February Reading Recap
Updated: Jun 4
In addition to Followers by Megan Angelo, I finished four other books in February, including my first Native Literature Challenge book of the year. Here’s my take on each of them.
The Best We Could Do Thi Bui
This graphic novel memoir is about what you pass on to your children, whether purposeful or inadvertent. Bui shows in words and drawings that parenting is a great responsibility, especially given that sometimes all a person can handle is the imperative to keep their child alive.
The graphic novel format elevates the story, adding meaning beyond the words. Bui captures facial expressions perfectly. Plus, unlike some graphic novels I’ve seen, each page shows great care in the art that accompanies her words.
I surprisingly found a thread to connect me and Bui in her immigration story. Coming to the US, her family briefly live in Hammond, Indiana, which is just a few miles away from where I once lived and worked in Munster, Indiana. I laughed when I read the text bubble of her father asking “why is it so ugly here?” It really IS so ugly in Northwest Indiana, and I could understand why they ended up in California instead.
Topics of Conversation Miranda Popkey
Here is another book about a woman who is mother to a son and grapples (obliquely) with her origin story. Each chapter, titled with a city and a year, conveys a conversation the unnamed narrator has had. The conversations encompass themes of sexuality, the roles of women, power, friendship, and family.
While some Goodreads reviewers found the book boring, I found it anything but! Since finishing it I have gone back to close-read sections in order to collect all the layers of meaning.
Dear Girls Ali Wong
Wong’s book, formatted as letters to her two daughters, includes typical Ali Wong humor, in other words, a lot of jokes about butt sex and thick pubes. If you’ve seen her Netflix specials you know how crass she can get, but the raunch is part of what makes her so funny.
However, I think she is better on stage than in written text. The format became progressively cheesy, and with the afterword by her husband, outright smarmy. Still, in particular I enjoyed reading her take on San Francisco, New York City, and Los Angeles, and what it was like to live in each of them as an Asian-American.
Future Home of the Living God Louise Erdrich
I chose this book to fulfill the Native Literature Challenge Prompt #3, Indigenous Genre Fiction. First of all, I found Erdrich’s writing to be exquisite. Not only did I learn new words throughout, but Erdrich wields words not only to tell a story, but to create images. For example, on page 106 she writes,
And the sky has bloomed, it is verdant with stars.
In response I envision the stars as flowers, the black night tinged green. And, on page 192, the narrator Cedar laments,
To say goodbye we have to cut our minds apart.
I then sense the gravity of her parting more deeply.
The dystopian novel is divided not by chapters but by date: Cedar writes a diary to her unborn baby boy as evolution rapidly reverses.

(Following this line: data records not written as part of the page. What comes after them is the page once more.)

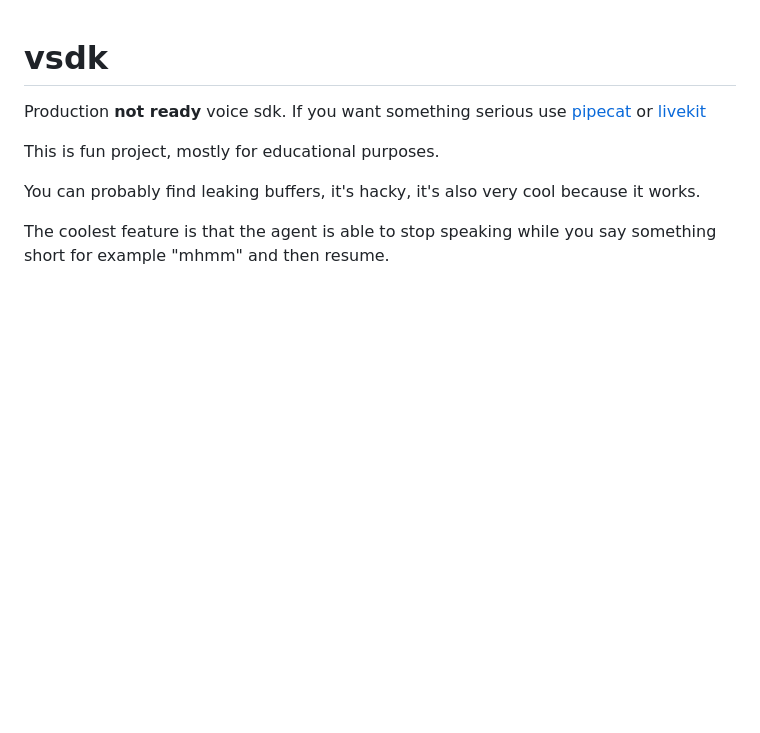
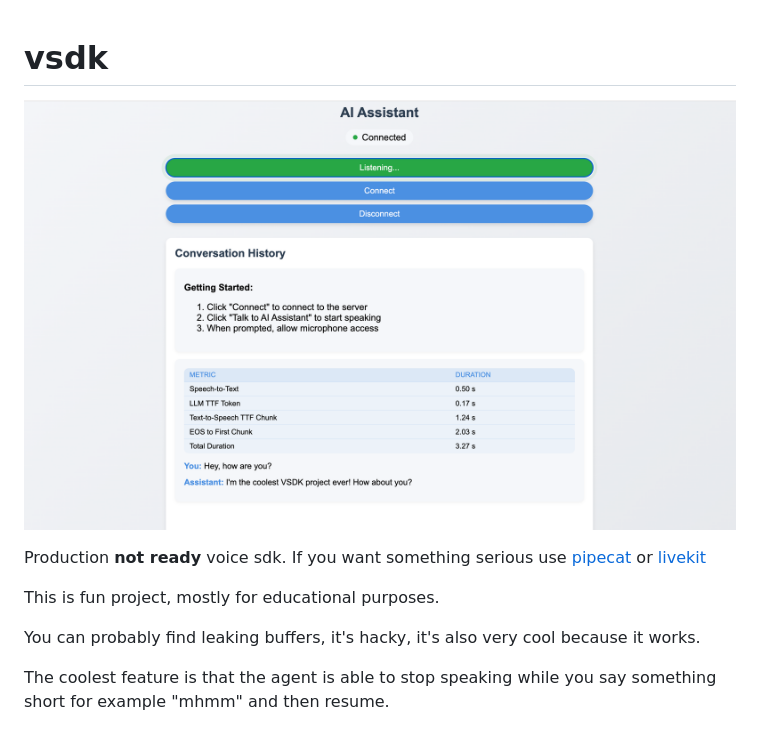
Before and after one commit to Bnowako/vsdk, a Markdown page: README.md, the part around the change. Rendered like a GitHub page; pictures changed too: docs/vsdk.png (added); blank space fills up the shorter version.

```diff
--- a/README.md
+++ b/README.md
@@ -1,4 +1,6 @@
 # vsdk
+
+![vsdk](docs/vsdk.png)
 
 Production **not ready** voice sdk. If you want something serious use [pipecat](https://github.com/pipecat-ai/pipecat) or [livekit](https://github.com/livekit/livekit)
 
```
Also changed, not shown: docs/vsdk_logo_small.png (added), 2 other files.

The government falls, and a religious state replaces it. Pregnant women are captured and martyred in childbirth, and Cedar seeks to escape this fate.
Now that I’ve gotten a taste of Erdrich’s writing, I look forward to reading from Erdrich’s long backlist.
Looking back on my February reading selections, I noticed that all include themes of parenthood. I wonder what will emerge as the theme for March? We’ll find out!